The Wall Street Journal editorial page, the insidiously dishonest opinion organ of the respectable wing of the conservative movement, loved Jon Huntsman's tax plan. That's proof that Jon Huntsman's tax plan is awful and destructive, but it also means that it's properly conservative, despite Huntsman's affection for Captain Beefheart and avowed belief in established evolutionary science. Mitt Romney released his (very long) tax and spending plan this week. It's basically a $6.6 trillion tax cut for corporations and rich people. It "immediately" caps spending at 20 percent of GDP, which is nonsense. The Journal editorial page doesn't just hate this plan, it loathes it.
According to the editors, "the 160 pages and 59 proposals also strike us as surprisingly timid and tactical considering our economic predicament. They're a technocrat's guide more than a reform manifesto." This for a plan that does nothing but cut taxes. Romney's proposals are barely different from the Huntsman plan the WSJ drooled over, except that Romney's plan is much more specific. The Journal attacks Romney for being vague on plans to "reform" Social Security and Medicare, but Huntsman plan doesn't mention them at all.
Both of these men are proposing doing exactly what the Wall Street Journal wants done, but the thing is, they hate Romney. They just dislike the guy. I bet they don't even like Huntsman all that much, and they only praised him to irk Romney. They've been begging for someone to come along and beat the guy.
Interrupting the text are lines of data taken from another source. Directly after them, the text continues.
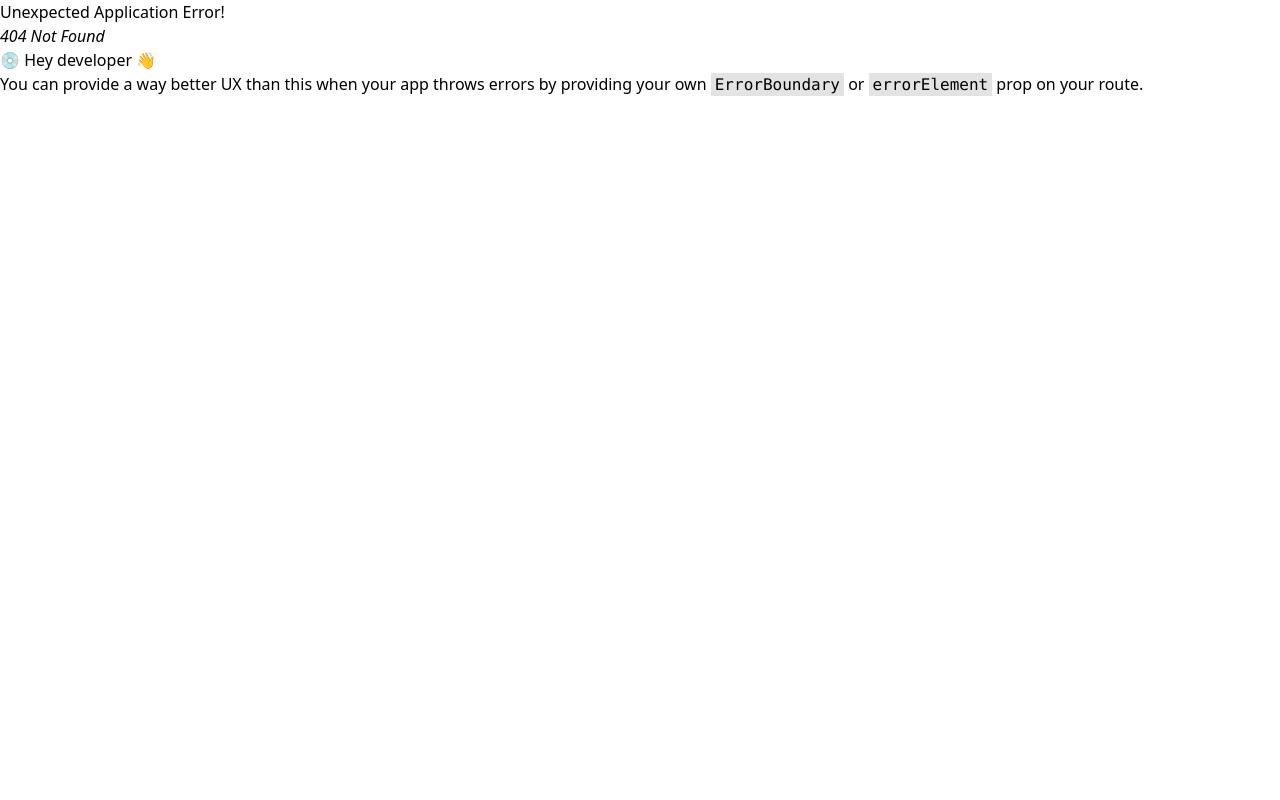
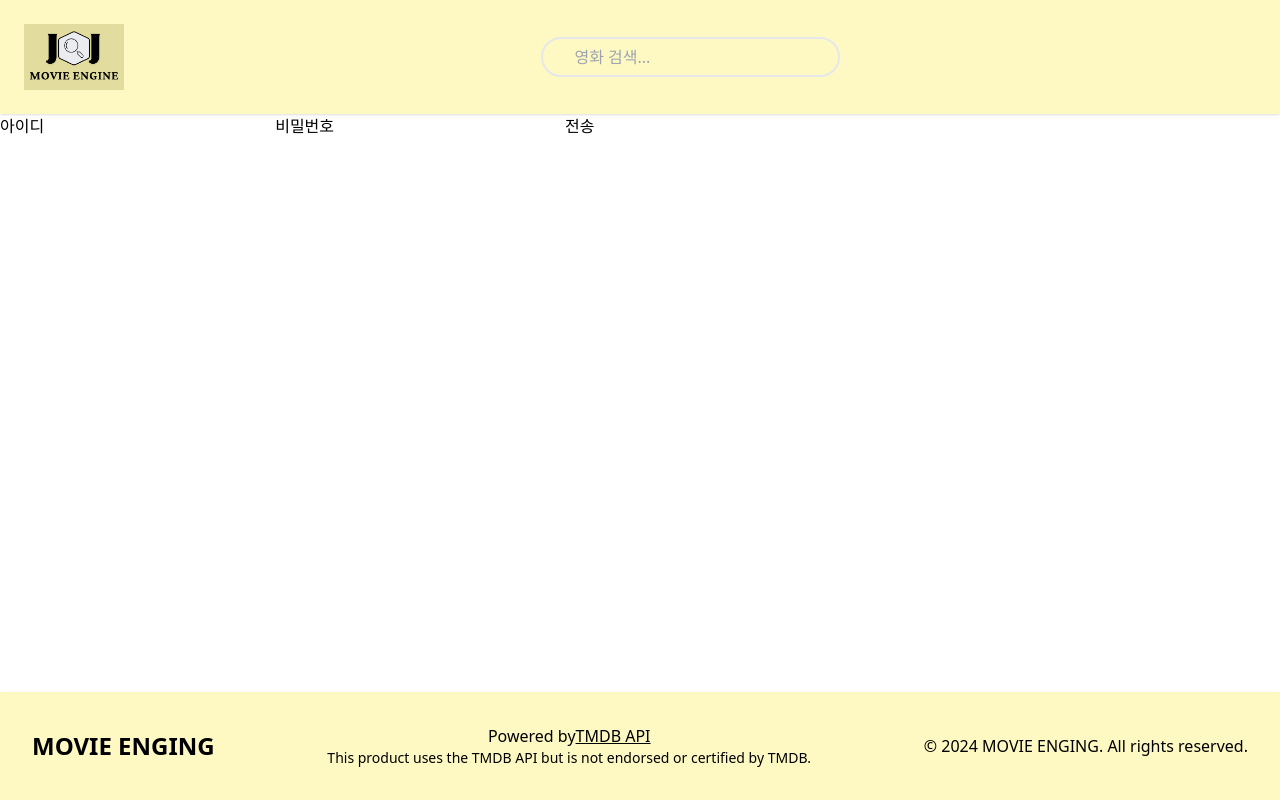
Before and after one commit to jang95/JJ-Movie-App, a React (Vite) app in the folder frontend/: page /login in a window 1280 px wide. Before the commit this address had no page. Built offline with nearby package versions, Linux system fonts and the light colour scheme.

Commit message:
test: Implementation of a temporary login to verify communication with the server.

```diff
--- a/frontend/package.json
+++ b/frontend/package.json
@@ -3,6 +3,7 @@
   "private": true,
   "version": "0.0.0",
   "type": "module",
+  "proxy": "http://localhost:5100",
   "scripts": {
     "dev": "vite",
     "build": "tsc && vite build",
--- a/frontend/src/App.tsx
+++ b/frontend/src/App.tsx
@@ -11,6 +11,9 @@ const PersonDetailPage = lazy(
   () => import('./pages/personDetail/PersonDetailPage')
 );
 const SearchPage = lazy(() => import('./pages/search/SearchPage'));
+
+const LoginPage = lazy(() => import('./pages/login/LoginPage'));
+const RegisterPage = lazy(() => import('./pages/register/RegisterPage'));
 
 const router = createBrowserRouter([
   {
@@ -33,6 +36,14 @@ const router = createBrowserRouter([
         path: '/search',
         element: <SearchPage />,
       },
+      {
+        path: '/login',
+        element: <LoginPage />,
+      },
+      {
+        path: '/register',
+        element: <RegisterPage />,
+      },
     ],
   },
 ]);
--- /dev/null
+++ b/frontend/src/pages/login/LoginPage.tsx
@@ -0,0 +1,50 @@
+import axios from 'axios';
+import { useRef } from 'react';
+
+const LoginPage = () => {
+  const idRef = useRef<HTMLInputElement>(null);
+  const passwordRef = useRef<HTMLInputElement>(null);
+
+  const handleLoginSubmit = async (e: React.FormEvent<HTMLFormElement>) => {
+    e.preventDefault();
+
+    if (idRef.current && passwordRef.current) {
+      const formData = new FormData();
+      formData.append('id', idRef.current.value);
+      formData.append('password', passwordRef.current.value);
+
+      sendLoginRequest(formData);
+    }
+  };
+
+  const sendLoginRequest = async (formData: FormData) => {
+    try {
+      const response = await axios.post(
+        'http://localhost:5100/api/login',
+        formData,
+        {
+          headers: {
+            'Content-Type': 'multipart/form-data',
+          },
+        }
+      );
+      console.log('response', response);
+    } catch (error) {
+      console.error('Error logging in:', error);
+    }
+  };
+
+  return (
+    <div className='container'>
+      <form onSubmit={handleLoginSubmit}>
+        <label htmlFor='id'>아이디</label>
+        <input ref={idRef} type='text' />
+        <label htmlFor='password'>비밀번호</label>
+        <input ref={passwordRef} type='password' id='' />
+        <button type='submit'>전송</button>
+      </form>
+    </div>
+  );
+};
+
+export default LoginPage;
--- /dev/null
+++ b/frontend/src/pages/register/RegisterPage.tsx
@@ -0,0 +1,4 @@
+const RegisterPage = () => {
+  return <div className='container'></div>;
+};
+export default RegisterPage;
```
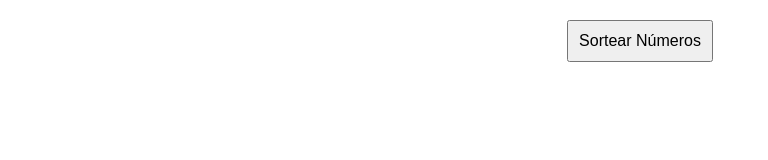
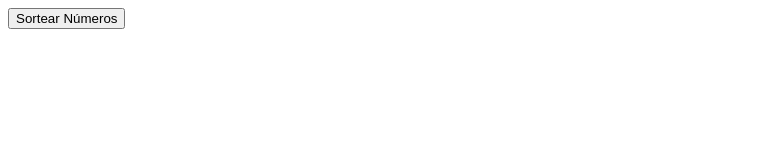
Before and after one commit to pfeltrin/sorteador, a plain HTML site: page index.html in a window 1280 px wide. Shown: the whole page, without its empty margins (0-768 px from the left). Drawn offline with Linux system fonts and the light colour scheme.

Commit message:
Update index.html

```diff
--- a/index.html
+++ b/index.html
@@ -3,17 +3,6 @@
 <head>
     <meta charset="UTF-8">
     <meta name="viewport" content="width=device-width, initial-scale=1.0">
-    <style>body {
-    font-family: Arial, sans-serif;
-    text-align: center;
-    margin: 20px;
-}
-
-button {
-    padding: 10px;
-    font-size: 16px;
-    cursor: pointer;
-}</style>
     <title>Sorteio de Números</title>
 </head>
 <body>
```
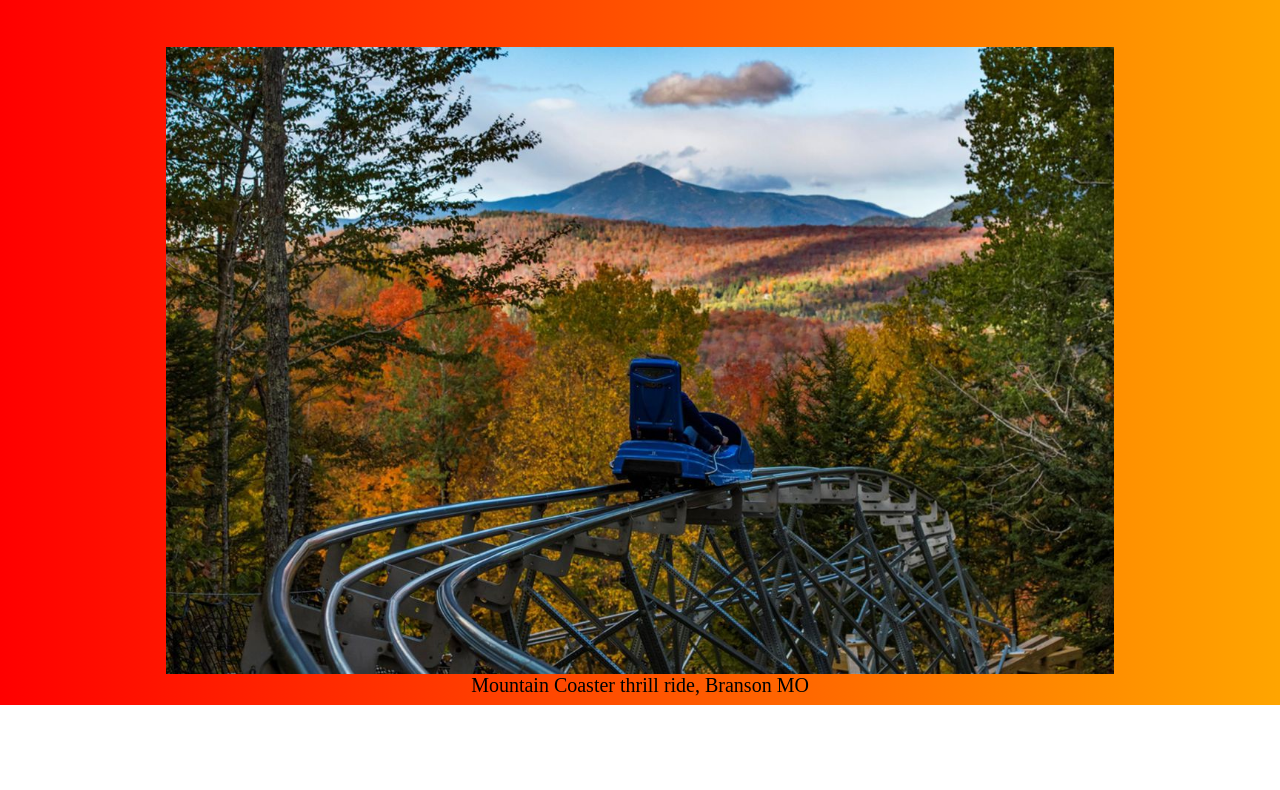
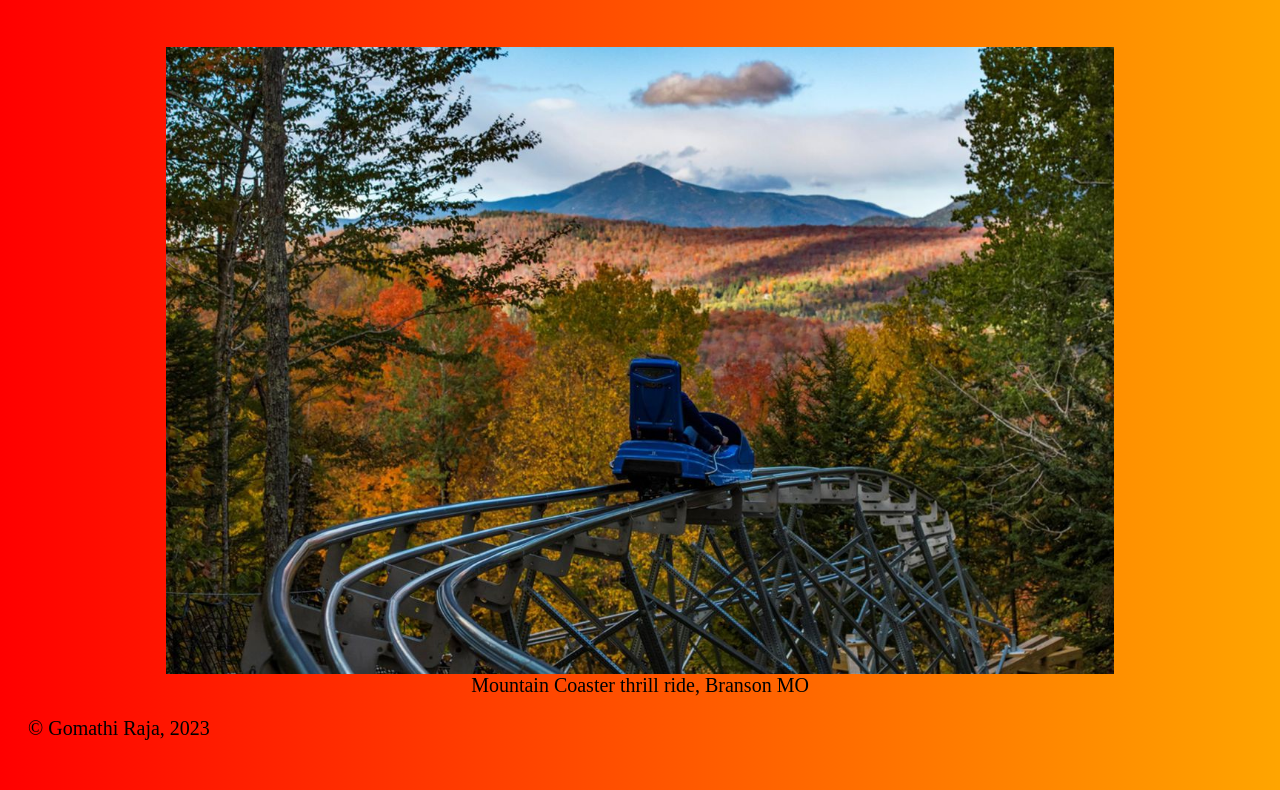
Before and after one commit to LaunchCodeAllhubs/js-assignment-4-html-me-something-gomathiraja83, a website: page index.html in a window 1280 px wide. Shown: the part 3035-3825 px from the top of the page. Before the commit the page ends 3740 px from the top, so only its background shows below. Drawn offline with Linux system fonts and the light colour scheme.

Commit message:
footer added

```diff
--- a/index.html
+++ b/index.html
@@ -104,6 +104,9 @@
          </section>
       </article>
    </main>
+   <footer>
+   <p> 	&copy; Gomathi Raja, 2023</p>
+   </footer>
 </body>
 
 </html>
```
This has always been Romney's nightmare -- that the establishment that doesn't actually like him all that much would find someone else electable-enough to coalesce around -- and Rick Perry might be the "nut" that Journal-readers can actually support, in a way that Bachmann never could be. Or Perry could totally burn out and leave the Journal desperately trying to make Huntsman look like a contender. We'll see.